Yes indeed: the powers that be rushed to rescue the financial system - and don't forget it was Gordon Brown who led the world in this in 2008, though the Tories aren't too keen on acknowledging it. One at least is still peddling the lie that the UK Labour Party were responsible for causing the world financial crisis. Be that as it may, the climate crisis has until now received no such urgent action. Welcome to XR and Greta Thunberg: they have so far proved the only game changers in this election.
2. Words to the effect that: "The Labour Party have been unveiling goodies like some sort of political Advent calendar."
I think this has been a major mistake by Labour.
I suspect most Liberal Democrats are happy to go along with most of their policies, though we might express them differently - for example taking back into "public ownership" rather than top down "Nationalisation" such as the energy suppliers and railways, and putting more emphasis on consumer and employee participation.
But does it all need to be free, and does it all need to be done at once?
For example, does super- duper broadband need to be free from the start? The earlier form of distance communication, the postal service, had to be paid for, and a 1d (that's a penny, hence Penny Post) was quite a whack in those days. And, as I've argued in earlier pasts, not every pensioner needs a free TV Licence.

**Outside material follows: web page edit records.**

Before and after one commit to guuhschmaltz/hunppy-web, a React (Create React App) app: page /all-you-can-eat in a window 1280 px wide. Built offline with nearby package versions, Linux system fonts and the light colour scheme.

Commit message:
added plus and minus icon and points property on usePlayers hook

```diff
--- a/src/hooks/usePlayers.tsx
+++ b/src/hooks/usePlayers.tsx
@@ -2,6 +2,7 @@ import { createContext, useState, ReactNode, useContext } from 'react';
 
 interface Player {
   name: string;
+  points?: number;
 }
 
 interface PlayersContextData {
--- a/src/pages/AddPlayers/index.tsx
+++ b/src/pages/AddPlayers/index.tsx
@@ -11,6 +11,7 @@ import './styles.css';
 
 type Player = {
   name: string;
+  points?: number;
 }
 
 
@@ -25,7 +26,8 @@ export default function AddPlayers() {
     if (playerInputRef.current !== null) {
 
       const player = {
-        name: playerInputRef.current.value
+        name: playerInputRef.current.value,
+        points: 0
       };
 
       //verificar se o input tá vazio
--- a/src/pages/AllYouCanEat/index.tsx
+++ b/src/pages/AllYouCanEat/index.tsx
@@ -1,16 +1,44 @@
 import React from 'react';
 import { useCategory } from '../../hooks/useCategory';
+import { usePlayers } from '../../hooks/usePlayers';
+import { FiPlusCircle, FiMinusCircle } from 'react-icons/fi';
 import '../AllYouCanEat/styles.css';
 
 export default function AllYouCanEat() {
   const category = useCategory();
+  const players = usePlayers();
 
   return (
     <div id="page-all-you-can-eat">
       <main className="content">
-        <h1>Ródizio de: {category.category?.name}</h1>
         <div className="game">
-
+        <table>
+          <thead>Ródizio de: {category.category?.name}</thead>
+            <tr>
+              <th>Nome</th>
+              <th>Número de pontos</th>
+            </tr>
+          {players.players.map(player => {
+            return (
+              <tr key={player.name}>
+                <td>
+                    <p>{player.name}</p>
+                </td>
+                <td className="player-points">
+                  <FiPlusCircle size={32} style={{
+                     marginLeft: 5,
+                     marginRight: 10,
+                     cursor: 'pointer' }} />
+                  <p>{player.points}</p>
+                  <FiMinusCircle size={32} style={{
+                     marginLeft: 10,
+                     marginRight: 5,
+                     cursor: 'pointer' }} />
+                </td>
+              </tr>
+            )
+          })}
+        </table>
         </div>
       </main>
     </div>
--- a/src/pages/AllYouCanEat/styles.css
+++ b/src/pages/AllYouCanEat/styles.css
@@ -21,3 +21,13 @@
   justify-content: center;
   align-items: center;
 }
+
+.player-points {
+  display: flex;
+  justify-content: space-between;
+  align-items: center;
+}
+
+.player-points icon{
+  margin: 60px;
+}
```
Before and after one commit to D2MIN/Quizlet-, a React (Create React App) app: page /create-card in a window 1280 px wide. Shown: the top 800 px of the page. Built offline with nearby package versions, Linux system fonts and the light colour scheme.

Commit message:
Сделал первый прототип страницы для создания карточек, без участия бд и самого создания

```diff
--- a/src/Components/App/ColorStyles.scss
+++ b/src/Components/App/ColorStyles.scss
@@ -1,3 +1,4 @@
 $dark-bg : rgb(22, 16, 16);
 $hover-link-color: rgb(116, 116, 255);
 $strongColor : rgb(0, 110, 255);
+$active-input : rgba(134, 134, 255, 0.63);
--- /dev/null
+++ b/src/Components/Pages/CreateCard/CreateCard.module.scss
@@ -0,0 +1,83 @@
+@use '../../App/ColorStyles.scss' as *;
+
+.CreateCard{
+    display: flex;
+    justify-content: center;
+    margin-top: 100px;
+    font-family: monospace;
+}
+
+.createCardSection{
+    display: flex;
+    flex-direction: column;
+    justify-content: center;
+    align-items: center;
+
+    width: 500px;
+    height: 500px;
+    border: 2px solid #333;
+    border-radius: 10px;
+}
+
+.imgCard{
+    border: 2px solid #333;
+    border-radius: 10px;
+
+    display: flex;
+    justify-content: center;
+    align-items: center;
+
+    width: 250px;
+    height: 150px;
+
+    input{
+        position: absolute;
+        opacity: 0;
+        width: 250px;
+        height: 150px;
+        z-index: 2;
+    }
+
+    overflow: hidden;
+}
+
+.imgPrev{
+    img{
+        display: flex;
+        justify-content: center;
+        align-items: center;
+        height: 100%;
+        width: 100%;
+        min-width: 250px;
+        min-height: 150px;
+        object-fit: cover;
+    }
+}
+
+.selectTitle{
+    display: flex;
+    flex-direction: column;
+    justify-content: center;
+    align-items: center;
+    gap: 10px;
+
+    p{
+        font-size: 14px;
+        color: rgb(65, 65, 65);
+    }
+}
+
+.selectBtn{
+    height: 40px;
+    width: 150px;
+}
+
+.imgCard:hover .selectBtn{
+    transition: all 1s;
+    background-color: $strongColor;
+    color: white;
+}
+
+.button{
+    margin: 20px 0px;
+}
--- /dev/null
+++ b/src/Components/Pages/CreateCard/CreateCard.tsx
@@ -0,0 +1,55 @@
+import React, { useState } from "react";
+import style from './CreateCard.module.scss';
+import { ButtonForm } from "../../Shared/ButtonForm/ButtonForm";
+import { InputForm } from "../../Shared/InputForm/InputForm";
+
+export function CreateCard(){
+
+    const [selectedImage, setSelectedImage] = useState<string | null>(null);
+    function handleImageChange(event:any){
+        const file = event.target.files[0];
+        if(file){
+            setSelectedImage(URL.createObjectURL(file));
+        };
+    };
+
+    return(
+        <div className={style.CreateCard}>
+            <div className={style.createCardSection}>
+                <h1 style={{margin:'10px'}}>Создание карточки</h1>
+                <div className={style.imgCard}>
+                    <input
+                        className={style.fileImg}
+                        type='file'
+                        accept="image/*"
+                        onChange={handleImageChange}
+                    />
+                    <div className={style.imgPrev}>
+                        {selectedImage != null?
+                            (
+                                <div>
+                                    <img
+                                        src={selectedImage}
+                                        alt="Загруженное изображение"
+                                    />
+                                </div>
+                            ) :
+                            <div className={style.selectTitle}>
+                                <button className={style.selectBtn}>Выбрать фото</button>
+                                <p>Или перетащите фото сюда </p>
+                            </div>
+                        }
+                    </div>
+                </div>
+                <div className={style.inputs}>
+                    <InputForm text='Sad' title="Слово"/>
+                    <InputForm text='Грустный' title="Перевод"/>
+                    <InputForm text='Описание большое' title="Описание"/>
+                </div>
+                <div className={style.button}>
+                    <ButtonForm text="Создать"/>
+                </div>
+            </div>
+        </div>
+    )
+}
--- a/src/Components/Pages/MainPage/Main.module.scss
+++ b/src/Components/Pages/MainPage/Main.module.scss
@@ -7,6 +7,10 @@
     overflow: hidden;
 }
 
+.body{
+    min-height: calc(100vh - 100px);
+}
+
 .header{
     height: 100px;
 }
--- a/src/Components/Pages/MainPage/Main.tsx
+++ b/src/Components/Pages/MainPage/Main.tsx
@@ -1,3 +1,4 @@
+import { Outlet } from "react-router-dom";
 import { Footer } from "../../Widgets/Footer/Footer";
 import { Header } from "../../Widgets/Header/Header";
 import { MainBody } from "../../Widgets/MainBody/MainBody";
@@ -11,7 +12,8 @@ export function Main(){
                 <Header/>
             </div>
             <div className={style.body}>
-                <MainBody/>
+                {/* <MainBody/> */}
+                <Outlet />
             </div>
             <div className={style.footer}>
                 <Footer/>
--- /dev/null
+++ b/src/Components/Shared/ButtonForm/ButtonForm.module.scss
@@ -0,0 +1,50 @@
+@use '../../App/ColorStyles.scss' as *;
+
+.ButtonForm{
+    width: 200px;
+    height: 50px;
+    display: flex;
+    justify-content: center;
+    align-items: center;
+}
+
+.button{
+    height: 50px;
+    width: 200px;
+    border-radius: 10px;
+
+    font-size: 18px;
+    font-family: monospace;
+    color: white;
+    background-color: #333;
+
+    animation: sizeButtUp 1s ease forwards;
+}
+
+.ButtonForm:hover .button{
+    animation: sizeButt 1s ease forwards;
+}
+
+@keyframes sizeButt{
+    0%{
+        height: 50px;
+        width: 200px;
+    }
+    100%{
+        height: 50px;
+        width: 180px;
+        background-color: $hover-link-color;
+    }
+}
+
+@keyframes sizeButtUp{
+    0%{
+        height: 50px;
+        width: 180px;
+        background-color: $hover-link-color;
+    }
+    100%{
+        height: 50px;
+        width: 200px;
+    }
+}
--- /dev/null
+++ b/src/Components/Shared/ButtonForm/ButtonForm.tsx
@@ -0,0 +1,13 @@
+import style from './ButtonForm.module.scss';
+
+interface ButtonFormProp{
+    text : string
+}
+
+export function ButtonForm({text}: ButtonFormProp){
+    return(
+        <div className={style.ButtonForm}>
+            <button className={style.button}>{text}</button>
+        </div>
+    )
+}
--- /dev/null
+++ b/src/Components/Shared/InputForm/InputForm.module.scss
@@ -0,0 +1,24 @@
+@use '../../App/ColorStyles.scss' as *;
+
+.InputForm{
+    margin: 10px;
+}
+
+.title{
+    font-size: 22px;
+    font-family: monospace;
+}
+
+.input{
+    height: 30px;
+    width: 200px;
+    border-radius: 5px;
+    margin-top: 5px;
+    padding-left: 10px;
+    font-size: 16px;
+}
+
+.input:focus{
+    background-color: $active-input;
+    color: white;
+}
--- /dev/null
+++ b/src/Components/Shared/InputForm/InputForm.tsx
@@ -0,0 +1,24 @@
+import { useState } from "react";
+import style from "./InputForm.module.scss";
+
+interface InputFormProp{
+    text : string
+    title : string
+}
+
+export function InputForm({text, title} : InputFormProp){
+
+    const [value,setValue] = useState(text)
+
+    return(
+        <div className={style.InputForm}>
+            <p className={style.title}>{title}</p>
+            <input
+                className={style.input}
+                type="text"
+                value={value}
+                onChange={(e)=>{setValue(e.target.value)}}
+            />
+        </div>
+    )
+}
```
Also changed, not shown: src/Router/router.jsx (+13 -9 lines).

Nor do many WASPI women whose pensions have been delayed need compensation, or every primary school child need a free breakfast provided by the state.
Yes, I know the arguments for universality, but it doesn't all have to be done at once, which is the impression the Labour (panic?) announcements give.
One economic commentator has said that although all political parties now seem to have rediscovered the benefits of Keynesianism, much of the electorate has still to catch up. "Where's the money coming from?" is a common reaction, and Labour's promises are not seen to be credible.
Talking of Advent: the readings in mainstream Christian Churches last Sunday, the Second in Advent (year A) were from Psalm 72, and St Matthew 3vv 1-12
Psalm 72 asks God to bless the ruler (the king in the psalm: for today read "political leaders") with "justice" and "righteousness." He is (they are) to "judge the people according to right and to defend the poor."
For good measure rulers are to "defend the children of the poor" as well, and "bring peace."
Oh, and "punish the wrong doer. "
I suppose the Tories would go along with he last bit (provided it's not a banker, or, indeed, a philanderer and deceiver )
In the passage from St Matthew's Gospel John the Baptist exhorts both rulers and the rest of us to be like trees that "bring forth good fruit." He warns that that trees that don't "bring forth good fruit" will be "hewn down and cast into the fire."
Ye that that hath ears to hear, let him (or her) hear.